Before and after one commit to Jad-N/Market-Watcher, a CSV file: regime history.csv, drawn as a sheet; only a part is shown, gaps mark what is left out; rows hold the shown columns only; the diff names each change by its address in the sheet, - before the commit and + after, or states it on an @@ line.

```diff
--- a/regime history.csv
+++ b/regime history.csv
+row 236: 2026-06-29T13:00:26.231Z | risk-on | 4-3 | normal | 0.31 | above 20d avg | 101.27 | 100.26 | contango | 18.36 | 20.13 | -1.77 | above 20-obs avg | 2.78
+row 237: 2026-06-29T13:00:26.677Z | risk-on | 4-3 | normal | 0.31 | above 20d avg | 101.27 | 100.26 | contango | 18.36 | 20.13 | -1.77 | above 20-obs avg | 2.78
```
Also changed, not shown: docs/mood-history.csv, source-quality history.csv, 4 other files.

:: Exercise details ::
Could you filter the entries above for lines holding the string "regime" and copy them?

:: Answer for the task ::
Before and after one commit to Jad-N/Market-Watcher, a CSV file: regime history.csv, drawn as a sheet; only a part is shown, gaps mark what is left out; rows hold the shown columns only; the diff names each change by its address in the sheet, - before the commit and + after, or states it on an @@ line.
--- a/regime history.csv
+++ b/regime history.csv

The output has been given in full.